Medium: Watercolor pencils & watercolors
Size: 9x12 inches
I was originally going to work on my companion piece to Nocturne today, and I did get a good start on finalizing the sketch, and then laying down the first wash. But the wash was taking a long time to dry, so I decided to scratch my botanical illustration itch. Been a while since the last piece.
Snagged a few samples from my yard, since I really liked the woody seed pods of this plant.
After sketching, I very roughly colored with watercolor pencils, getting the basic colors blocked. Yellow veins, Greenish tones for most of the body of leaves, with some blue highlights.
Then I took a wet brush and painted all the areas, keeping the light/dark areas mostly separated to avoid too much blending.
After the water:
When that dried, I started going back in with watercolors to get more subtlety to the coloration. I like that the watercolor pencils add another layer of texture that feels organic and fitting to the subject matter, which is why I use it a lot for these types of works.
Yes, that is my fox plate staring at you with leftover Chinese dim-sum on it.
Break done, back to work.

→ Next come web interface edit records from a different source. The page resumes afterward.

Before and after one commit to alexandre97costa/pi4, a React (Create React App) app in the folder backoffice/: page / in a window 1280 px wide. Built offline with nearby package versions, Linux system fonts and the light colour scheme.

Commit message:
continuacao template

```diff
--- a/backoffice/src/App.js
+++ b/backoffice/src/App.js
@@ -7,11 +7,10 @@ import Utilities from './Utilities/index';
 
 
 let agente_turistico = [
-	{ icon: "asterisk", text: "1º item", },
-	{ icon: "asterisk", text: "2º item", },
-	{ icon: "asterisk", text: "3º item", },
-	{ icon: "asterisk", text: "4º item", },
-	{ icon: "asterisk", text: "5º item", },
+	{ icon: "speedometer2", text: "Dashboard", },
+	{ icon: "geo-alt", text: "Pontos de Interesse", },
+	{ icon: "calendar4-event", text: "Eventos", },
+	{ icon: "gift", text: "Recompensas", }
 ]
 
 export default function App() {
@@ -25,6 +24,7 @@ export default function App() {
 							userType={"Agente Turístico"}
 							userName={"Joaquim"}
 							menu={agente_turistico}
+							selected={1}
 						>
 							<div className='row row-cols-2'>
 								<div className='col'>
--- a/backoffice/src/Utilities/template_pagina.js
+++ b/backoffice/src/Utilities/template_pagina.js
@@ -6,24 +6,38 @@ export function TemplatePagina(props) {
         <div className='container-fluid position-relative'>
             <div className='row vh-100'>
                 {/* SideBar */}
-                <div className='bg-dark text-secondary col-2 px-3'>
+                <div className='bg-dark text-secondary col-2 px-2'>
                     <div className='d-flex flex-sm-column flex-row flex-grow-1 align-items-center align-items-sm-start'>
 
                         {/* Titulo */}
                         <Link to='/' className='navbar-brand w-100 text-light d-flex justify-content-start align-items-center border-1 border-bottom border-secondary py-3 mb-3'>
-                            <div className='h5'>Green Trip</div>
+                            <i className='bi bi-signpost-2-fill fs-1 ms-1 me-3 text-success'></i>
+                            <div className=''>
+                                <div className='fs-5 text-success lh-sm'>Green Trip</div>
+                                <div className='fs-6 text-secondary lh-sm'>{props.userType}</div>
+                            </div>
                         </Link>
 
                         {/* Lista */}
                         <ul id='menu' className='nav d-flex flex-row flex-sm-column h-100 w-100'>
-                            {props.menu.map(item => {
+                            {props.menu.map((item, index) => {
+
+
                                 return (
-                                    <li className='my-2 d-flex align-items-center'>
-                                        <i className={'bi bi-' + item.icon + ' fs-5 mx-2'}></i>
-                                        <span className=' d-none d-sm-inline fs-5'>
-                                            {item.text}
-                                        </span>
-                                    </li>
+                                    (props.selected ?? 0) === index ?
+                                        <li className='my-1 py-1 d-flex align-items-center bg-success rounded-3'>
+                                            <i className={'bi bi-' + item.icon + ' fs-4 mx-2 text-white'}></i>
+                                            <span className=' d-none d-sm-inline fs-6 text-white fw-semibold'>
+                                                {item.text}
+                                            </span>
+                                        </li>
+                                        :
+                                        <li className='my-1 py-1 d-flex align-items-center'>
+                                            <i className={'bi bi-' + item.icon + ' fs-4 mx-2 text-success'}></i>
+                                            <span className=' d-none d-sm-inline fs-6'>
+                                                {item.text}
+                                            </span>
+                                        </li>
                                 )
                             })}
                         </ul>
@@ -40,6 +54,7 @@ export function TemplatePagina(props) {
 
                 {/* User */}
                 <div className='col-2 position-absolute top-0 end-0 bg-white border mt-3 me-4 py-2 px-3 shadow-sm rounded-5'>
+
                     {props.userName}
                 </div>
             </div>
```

More layers of watercolors painted onto the lower dark glossy leaves.
I constantly refer to the sample when drawing. There's something about having a specimen in hand that you can turn around and examine from different angles, and really get in close to see the fine webwork texture of veins in the leaves. I've tried drawing botanical pieces from photos, but I always feel like I'm missing stuff that the camera didn't capture.

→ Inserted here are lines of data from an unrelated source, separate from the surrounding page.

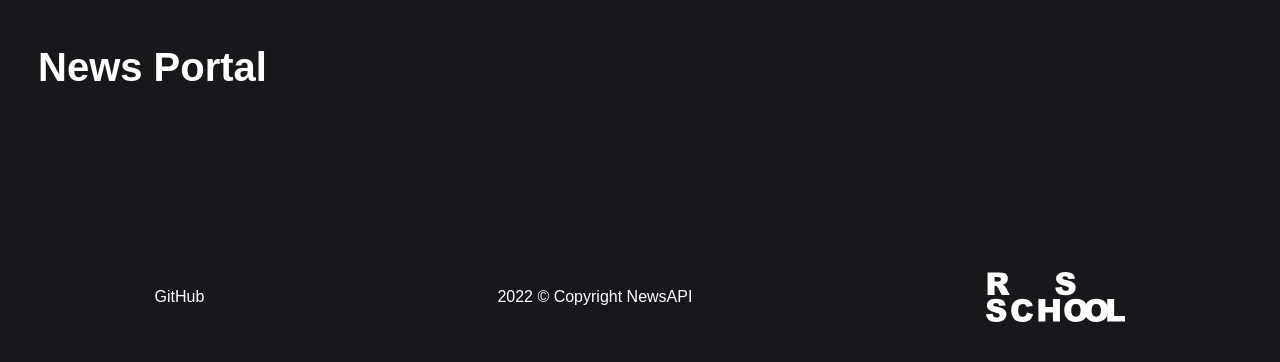
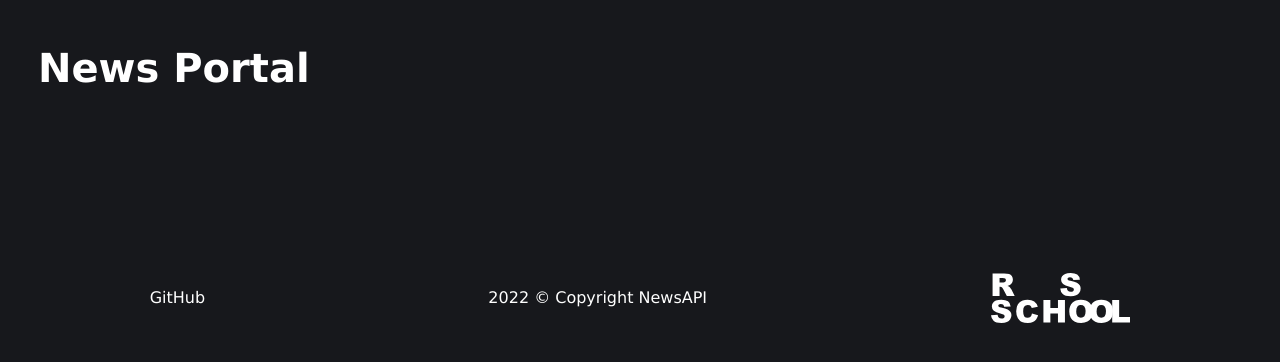
Before and after one commit to Nozeil/RSSchool-JSFE2022Q1, a website built with webpack: page migration-to-ts/src/index.html in a window 1280 px wide. Built offline with nearby package versions, Linux system fonts and the light colour scheme; no server answers.

Commit message:
fix: change font-family

```diff
--- a/migration-to-ts/src/global.css
+++ b/migration-to-ts/src/global.css
@@ -1,7 +1,7 @@
 body {
     color: #fff;
     background: #17181c;
-    font-family: sans-serif;
+    font-family: Verdana, Geneva, Tahoma, sans-serif;
 }
 
 header {
```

Went back and forth with watercolors and watercolor pencils, working in more depth of color.
Mixing a nice deep green....
Towards the end I add very select touches of highlights with a white gel pen.
And blend that in with a wet brush.
And for the very final step I use a fine lined neutral-toned gel pen. I like this moss green in particular, but I've also used browns and grays in other pieces. I like the sort of graphic quality it lends to do select outlining.